  2. How is it that “This should be a ceremonial free kick restart” meaning that by default the Goal should not stand which ultimately affected the outcome of the game, but at the same time say “We do not consider this a misapplication of a rule of conduct but rather a matter of referee judgement.”

    The Laws state as mentioned, “The attacking team takes the kick as soon as the ball is properly placed, with no separate signal needed by the referee” and that “A free kick may be taken quickly – without the referee’s whistle – provided that: no disciplinary sanction is to be taken the free kick is taken quickly after play is stopped” however you qualify this by adding “i.e. few seconds”. Yet the kick can not be taken quickly until “the ball is place properly” so how do you reconcile this?

    • Thanks David for your comment.

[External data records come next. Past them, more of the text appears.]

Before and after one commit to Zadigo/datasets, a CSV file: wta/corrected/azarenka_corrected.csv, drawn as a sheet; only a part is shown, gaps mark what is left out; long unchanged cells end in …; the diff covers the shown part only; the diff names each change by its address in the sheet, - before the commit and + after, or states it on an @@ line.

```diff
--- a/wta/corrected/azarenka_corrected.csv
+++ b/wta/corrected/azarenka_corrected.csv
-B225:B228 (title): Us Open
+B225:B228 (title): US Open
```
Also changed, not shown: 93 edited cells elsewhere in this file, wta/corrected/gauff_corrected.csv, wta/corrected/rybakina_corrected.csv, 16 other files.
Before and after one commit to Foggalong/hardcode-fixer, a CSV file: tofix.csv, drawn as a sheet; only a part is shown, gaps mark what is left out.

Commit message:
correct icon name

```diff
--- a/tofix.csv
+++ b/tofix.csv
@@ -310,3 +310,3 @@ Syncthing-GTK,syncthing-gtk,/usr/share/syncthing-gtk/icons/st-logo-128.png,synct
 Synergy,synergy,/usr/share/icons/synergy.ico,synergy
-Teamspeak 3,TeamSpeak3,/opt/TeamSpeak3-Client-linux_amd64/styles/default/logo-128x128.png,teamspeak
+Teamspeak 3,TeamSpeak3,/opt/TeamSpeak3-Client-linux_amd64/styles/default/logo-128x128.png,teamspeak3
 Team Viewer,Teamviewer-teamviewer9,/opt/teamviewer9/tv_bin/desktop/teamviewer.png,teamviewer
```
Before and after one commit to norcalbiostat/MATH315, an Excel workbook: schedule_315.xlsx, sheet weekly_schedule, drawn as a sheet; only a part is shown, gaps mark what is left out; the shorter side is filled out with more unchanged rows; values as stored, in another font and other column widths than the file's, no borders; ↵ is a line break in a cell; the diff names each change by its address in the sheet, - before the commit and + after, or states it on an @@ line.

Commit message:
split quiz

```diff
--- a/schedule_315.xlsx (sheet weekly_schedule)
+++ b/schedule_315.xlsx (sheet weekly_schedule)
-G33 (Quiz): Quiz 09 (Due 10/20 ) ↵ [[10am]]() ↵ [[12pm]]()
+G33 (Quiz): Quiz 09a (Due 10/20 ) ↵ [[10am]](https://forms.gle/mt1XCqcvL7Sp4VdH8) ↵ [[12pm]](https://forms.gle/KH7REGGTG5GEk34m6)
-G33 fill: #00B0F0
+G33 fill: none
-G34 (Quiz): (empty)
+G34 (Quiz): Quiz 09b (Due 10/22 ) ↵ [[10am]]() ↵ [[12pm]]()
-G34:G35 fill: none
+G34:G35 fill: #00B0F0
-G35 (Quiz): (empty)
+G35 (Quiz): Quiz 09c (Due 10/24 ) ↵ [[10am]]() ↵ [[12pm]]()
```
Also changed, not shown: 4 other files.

This is a difficult situation and reflects the complexity of intercollegiate refereeing. It is an advanced learning point for most of our members, but a critical one that reflects the nuances of managing the match.

      This incident reflect the concept of “refereeing the game at hand” – that is understanding from a soccer sense what the GAME expects and what the players expect. A ceremonial restart is not meant to reward an opponent for inattentiveness, but rather reflects that the stoppage of the game and the proper positioning of the ball for the restart has transitioned outside the normal flow of the match. If this restart had occurred quickly without delay, no one would be suggesting that it should be ceremonial. In an intercollegiate game which REQUIRES multiple ball be avialable, it is reasonable for both the defenders and the referee to be unclear where the ball will come from to restart. That in and of itself should give the referee pause to consider that the teams should be properly notified that the restart is about to occur. The advantage of “surprise” doesn’t arise from the attacking teams tactics, but rather from externalities outside of either team’s control.

      A referees intervention to delay a restart when the ball is properly placed and the attacking team finds it advantageous to play quickly is equally inappropriate. In that case, the intercollegiate player should EXPECT a quick restart even though he may not be prepared for it.

      To build on this thought, when a referee signals for a kick or throw-in to go in the wrong direction, it is both customary and good refereeing practice to restart with a whistle AFTER the defending team is ready, even if the referee’s actions were momentary and quickly corrected. Any indication that the attacking team gained an advantage by this minor misstep should lead to a ceremonial restart.

      As was stated in the posting, this is not a misapplication of the rules. The learning point / proposition is that this situation could have been handled differently for the game situation and having a better feel for the game.